A.2. On a Possible Improvement to Source Address Selection

[RFC6724] specifies source address selection (SAS) for IPv6. Conceptually, it sorts the candidate set of source addresses for a given destination, based on a number of pair-wise comparison rules that must be successively applied until there is a "winning" address.

An implementation might improve source address selection, and prefer the most-recently advertised information. In order to incorporate the "freshness" of information in source address selection, an implementation would be updated as follows:

  • The node is assumed to maintain a timer/counter that is updated at least once per second. For example, the time(2) function from unix-like systems could be employed for this purpose.
  • The local information associated with each prefix advertised via RAs on the local network is augmented with a "LastAdvertised" timestamp value. Whenever an RA with a PIO with the "A" bit set for such prefix is received, the "LastAdvertised" timestamp is updated with the current value of the timer/counter.
  • [RFC6724] is updated such that this rule is incorporated:

    Rule 7.5: Prefer fresh information
    If one of the two source addresses corresponds to a prefix that has been more recently advertised, say LastAdvertised(SA) > LastAdvertised(SA), then prefer that address (SA in our case).

A clear benefit of this approach is that a host will normally prefer "fresh" addresses over possibly stale addresses.

However, there are a number of drawbacks associated with this approach:

  • In scenarios where multiple prefixes are being advertised on the same LAN segment, the new SAS rule is *guaranteed* to result in non-deterministic behaviour, with hosts frequently changing the default source address. This is certainly not desirable from a troubleshooting perspective.
  • Since the rule must be incorporated before "Rule 8: Use longest matching prefix" from [RFC6724], it may lead to suboptimal paths.
  • This new rule may help to improve the selection of a source address, but it does not help with the housekeeping (garbage collection) of configured information:

    • If the stale prefix is re-used in another network, nodes employing stale addresses and routes for this prefix will be unable to communicate with the new "owner" of the prefix, since the stale prefix will most likely be considered "on-link".
    • Given that the currently recommended default value for the "Valid Lifetime" of PIOs is 2592000 seconds (30 days), it would take too long for hosts to remove the configured addresses and routes for the stale prefix. While the proposed update in Section 4.1 of this document would mitigate this problem, the lifetimes advertised by the local SLAAC router are not under the control of hosts.
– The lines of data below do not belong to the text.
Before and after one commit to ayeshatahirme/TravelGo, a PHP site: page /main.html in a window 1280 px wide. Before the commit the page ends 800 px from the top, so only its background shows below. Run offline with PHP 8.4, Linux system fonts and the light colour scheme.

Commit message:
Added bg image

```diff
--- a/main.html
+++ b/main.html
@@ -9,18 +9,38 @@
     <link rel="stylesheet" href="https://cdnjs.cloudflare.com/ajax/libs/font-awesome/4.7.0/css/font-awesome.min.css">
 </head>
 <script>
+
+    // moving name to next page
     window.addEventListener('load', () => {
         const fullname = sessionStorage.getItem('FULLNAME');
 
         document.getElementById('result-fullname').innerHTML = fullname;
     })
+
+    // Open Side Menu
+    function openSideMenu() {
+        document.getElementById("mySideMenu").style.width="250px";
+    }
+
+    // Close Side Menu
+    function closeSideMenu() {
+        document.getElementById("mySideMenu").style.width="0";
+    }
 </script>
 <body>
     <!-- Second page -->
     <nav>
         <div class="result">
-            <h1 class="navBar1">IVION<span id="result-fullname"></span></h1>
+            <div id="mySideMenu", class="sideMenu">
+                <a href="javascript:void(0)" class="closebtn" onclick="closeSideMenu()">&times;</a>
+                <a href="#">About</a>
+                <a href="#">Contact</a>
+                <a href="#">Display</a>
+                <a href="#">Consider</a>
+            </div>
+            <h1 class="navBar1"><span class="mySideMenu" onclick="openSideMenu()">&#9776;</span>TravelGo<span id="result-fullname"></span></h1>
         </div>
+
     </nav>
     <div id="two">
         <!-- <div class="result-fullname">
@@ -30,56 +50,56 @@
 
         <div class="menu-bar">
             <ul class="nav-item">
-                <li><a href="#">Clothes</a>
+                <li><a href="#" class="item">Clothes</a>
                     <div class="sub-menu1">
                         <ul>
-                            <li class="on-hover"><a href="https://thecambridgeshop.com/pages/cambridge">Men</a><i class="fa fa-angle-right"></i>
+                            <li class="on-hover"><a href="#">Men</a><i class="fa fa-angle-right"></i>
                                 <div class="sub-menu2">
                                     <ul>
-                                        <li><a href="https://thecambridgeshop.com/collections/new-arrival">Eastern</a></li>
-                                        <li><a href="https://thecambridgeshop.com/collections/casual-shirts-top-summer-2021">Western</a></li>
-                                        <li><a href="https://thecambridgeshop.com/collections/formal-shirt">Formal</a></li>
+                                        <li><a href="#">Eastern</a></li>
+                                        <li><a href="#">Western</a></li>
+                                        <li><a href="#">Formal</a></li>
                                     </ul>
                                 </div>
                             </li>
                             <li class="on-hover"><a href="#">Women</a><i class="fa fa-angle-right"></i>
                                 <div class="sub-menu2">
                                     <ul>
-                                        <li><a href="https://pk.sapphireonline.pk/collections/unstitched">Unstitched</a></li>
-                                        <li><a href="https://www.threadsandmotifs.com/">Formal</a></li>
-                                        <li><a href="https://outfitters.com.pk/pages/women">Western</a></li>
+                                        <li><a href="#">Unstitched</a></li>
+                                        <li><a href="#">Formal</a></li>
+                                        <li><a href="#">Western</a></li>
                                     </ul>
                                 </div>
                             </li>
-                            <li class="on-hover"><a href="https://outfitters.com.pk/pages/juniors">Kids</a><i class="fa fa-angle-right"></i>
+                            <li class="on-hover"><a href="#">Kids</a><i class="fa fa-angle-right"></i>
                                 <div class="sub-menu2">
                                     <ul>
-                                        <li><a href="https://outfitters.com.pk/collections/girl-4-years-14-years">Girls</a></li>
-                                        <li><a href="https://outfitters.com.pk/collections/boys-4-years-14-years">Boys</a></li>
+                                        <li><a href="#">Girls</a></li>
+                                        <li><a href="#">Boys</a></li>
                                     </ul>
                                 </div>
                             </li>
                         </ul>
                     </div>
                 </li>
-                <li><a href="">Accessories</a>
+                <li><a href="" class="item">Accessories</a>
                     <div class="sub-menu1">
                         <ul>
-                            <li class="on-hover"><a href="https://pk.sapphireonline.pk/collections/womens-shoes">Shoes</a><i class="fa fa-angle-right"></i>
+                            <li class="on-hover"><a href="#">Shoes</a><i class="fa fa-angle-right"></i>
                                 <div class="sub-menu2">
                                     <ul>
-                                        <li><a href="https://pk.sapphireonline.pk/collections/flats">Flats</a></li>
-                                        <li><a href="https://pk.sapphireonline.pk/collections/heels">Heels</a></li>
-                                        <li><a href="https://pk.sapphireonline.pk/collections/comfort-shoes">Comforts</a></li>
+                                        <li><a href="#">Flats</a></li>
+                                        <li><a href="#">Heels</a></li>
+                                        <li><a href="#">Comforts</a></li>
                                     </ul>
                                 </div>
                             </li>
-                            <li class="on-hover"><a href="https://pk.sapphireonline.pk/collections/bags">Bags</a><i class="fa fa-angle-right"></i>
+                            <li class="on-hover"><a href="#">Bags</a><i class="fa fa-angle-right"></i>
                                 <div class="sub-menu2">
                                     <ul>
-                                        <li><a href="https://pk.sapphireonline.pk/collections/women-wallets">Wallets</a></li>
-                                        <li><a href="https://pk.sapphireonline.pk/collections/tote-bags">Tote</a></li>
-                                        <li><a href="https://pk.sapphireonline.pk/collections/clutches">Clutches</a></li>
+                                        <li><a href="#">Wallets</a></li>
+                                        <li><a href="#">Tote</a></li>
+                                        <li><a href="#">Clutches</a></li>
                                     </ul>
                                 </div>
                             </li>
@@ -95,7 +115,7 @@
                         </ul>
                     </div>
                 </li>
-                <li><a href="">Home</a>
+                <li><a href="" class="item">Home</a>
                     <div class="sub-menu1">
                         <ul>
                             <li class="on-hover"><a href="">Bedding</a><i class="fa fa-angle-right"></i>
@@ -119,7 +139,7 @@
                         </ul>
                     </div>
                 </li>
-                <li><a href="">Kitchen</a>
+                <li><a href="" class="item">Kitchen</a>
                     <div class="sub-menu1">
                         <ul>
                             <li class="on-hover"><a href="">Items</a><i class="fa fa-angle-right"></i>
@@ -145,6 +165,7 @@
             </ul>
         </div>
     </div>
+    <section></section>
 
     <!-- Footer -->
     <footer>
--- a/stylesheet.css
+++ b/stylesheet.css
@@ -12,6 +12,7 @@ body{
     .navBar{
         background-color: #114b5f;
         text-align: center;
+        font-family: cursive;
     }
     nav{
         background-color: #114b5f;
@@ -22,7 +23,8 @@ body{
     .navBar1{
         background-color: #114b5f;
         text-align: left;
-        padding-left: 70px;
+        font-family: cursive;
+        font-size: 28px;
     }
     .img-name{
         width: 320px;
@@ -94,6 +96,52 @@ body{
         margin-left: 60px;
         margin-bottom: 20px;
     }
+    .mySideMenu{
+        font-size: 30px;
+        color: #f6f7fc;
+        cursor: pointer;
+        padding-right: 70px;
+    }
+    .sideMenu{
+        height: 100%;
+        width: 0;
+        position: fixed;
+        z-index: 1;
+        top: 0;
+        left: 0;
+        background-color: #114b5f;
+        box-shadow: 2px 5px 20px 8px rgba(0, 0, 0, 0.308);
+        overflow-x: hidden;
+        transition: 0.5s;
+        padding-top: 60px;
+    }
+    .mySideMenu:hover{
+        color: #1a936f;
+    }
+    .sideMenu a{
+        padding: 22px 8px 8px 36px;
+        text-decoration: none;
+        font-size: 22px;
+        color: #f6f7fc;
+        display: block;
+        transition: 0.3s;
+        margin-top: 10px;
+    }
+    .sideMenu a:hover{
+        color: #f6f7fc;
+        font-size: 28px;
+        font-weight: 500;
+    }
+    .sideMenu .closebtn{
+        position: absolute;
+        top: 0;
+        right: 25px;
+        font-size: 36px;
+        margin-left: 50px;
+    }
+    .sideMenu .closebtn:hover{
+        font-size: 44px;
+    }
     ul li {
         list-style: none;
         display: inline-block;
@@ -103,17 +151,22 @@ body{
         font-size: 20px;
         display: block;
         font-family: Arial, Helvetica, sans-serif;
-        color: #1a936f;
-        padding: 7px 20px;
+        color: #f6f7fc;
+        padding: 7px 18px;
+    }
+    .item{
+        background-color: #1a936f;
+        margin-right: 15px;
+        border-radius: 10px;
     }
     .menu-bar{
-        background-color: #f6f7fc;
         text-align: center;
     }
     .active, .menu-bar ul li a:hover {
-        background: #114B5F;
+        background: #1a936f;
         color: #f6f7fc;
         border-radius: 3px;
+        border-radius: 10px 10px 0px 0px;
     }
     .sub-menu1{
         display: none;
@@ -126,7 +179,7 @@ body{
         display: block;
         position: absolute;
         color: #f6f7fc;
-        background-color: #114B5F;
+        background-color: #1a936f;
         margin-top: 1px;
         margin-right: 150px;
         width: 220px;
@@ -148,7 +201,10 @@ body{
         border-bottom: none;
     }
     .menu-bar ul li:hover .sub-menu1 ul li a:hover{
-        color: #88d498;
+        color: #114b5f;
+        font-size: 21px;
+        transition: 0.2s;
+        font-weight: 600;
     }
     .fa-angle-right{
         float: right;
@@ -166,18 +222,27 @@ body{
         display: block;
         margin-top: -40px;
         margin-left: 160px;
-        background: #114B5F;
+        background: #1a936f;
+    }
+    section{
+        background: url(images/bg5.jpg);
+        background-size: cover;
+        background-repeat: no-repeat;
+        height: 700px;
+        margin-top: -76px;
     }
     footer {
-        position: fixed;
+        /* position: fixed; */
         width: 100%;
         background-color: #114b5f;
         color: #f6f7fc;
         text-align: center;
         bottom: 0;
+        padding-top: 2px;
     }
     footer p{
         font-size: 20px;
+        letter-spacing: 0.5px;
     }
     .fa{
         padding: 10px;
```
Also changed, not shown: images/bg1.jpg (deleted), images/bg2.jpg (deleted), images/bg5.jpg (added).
As a result, updating IPv6 source address selection does not relieve nodes from improving their SLAAC implementations as specified in Section 4, if at all desirable. On the other hand, the algorithm specified in Section 4.5 would result in Rule 3 of [RFC6724] employing fresh addresses, without leading to non-deterministic behaviour.

Authors' Addresses

Fernando Gont
SI6 Networks
Segurola y Habana 4310, 7mo Piso
Villa Devoto
Ciudad Autonoma de Buenos Aires
Jan Zorz
Richard Patterson
Sky UK